Chief of Staff Mida, who was the sitting Ambassador at the time of the audit said in his response regarding the imprest fund for medical expenses, "There are two problems as I see it: getting reimbursements from MiCare in a timely manner and getting reimbursed from employees for their portion of the medical/dental costs."
Regarding the overall audit he said, "I feel some of the following may have contributed to the situation in the overseas missions including our Embassy in Tokyo.
"1. The lack of close oversight and monitoring by the Department of Foreign Affairs and Finance and Administration over the overseas missions.
"2. The applicability of policies and regulations that are designed primarily for our governmental operations in-country. Some of these are impeding our work overseas.
"3. The lack of a comprehensive review by an independent professional of the foreign service in terms of compensation, benefits, etc. The government has tried to address some of these long standing issues in a piecemeal fashion and it has not worked at all. We have yet to successfully address issues like FSP, exchange rate, etc.
"4. The lack of clear directions/instructions from home on these issues. This results in the overseas missions having to make decisions on their own on a number of things in order to address some of their urgent needs."
Vice President Alik Alik, who served as FSM's Ambassador to Japan from 1999 to 2003 said that he appreciates the Office of the National Public Auditor's work in bringing up the issues that have been a problem in Japan for a long time. He said that the Public Service System Regulations have long been out of date and need a review and that the problem of exchange rates, the FSP, and other problems have been a problem not just for the Embassy in Japan but in the other Embassies as well particularly the FSM Embassy in Fiji.
He said that a plan of action was suggested by Jack Sullivan when he was doing consulting work for the National Government. Sullivan apparently suggested many changes in the system that in some areas actually increased the compensation package for FSM diplomats. Alik implied, though he did not directly say it, that the DFA had not wanted to implement the plan because it would have increase the cost and so the report is still "gathering dust sitting on a book shelf."
He said "This administration takes the situation very seriously and the President has made it a priority." He said that President Mori has assigned him, the Secretary for the Department of Foreign Affairs, Lorin Robert, and Chief of Staff Kasio E. Mida to begin work on solving the systemic problems that led to the poor audit report.
He said that the employees of the various FSM Embassies are highly skilled professional diplomats and not accountants. When he was the Ambassador he was required to submit two reports on a monthly basis, one was an activity report and the other was a financial report. The idea was that if something was going wrong at the Embassy, those personnel at the DF&A who are experts in accounting would point out the errors and help the Embassy to make corrective action but it rarely happened. The ONPA came to that conclusion as well.

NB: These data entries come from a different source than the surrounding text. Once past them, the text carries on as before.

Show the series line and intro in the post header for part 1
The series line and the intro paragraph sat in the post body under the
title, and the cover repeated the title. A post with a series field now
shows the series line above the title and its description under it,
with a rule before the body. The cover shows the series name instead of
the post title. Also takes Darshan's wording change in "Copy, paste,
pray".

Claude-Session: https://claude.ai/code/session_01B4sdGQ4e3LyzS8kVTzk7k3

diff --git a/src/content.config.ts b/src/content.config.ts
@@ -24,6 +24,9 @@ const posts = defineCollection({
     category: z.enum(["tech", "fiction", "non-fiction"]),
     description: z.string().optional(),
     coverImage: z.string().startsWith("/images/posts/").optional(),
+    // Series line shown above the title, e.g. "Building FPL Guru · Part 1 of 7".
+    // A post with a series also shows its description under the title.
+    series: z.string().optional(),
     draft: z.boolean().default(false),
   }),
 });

"People who have never lived in Tokyo don't understand how expensive it is." He illustrated saying, "If a bag of rice costs $16 in the FSM that bag will cost $60 in Tokyo." He said that in Tokyo a few ounces of fish would cost $40 where in the FSM you could buy a big fish for only $11 or so. He said that one year he had to have a tooth pulled when he was the Ambassador and that trip to the dentist cost $900 "People just see the numbers and they think it's too much."

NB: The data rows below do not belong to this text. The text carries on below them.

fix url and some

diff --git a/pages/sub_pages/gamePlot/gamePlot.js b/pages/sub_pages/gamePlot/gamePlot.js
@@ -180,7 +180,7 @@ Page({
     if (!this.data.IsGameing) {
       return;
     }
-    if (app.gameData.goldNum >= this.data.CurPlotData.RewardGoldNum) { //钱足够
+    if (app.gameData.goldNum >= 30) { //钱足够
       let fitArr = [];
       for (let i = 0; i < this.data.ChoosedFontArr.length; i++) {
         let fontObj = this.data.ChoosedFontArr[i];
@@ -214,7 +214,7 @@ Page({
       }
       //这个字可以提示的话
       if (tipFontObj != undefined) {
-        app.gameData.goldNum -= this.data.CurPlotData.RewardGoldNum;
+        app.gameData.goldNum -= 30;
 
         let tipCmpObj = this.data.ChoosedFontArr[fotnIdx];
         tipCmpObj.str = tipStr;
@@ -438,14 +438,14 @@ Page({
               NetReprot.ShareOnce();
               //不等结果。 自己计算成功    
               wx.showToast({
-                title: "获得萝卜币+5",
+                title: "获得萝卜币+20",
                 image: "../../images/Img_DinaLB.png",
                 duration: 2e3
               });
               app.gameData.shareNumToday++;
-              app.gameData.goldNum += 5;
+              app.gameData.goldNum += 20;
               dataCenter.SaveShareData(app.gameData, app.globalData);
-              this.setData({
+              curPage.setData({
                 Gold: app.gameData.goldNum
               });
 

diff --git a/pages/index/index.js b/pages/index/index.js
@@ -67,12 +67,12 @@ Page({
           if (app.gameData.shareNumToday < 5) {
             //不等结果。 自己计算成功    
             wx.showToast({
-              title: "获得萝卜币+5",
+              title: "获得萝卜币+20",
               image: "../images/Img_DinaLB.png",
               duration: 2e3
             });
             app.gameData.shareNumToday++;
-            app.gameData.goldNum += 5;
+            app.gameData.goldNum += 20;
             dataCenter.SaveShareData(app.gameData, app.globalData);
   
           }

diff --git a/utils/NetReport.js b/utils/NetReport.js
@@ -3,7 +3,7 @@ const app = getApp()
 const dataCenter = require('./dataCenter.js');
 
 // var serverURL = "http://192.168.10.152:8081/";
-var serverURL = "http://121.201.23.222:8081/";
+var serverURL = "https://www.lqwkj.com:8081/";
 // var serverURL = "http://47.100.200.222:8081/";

He said that years ago the National Government had considered the possibility of relocating the Embassy from Tokyo to someplace where it would be less expensive. "But if we want breadfruit we must go to the breadfruit tree." Tokyo is where FSM Diplomats need to be to foster the best possible relationship with Japan's Government leadership.
The complete audit is available at http://www.fsmpublicauditor.fm/audits.htm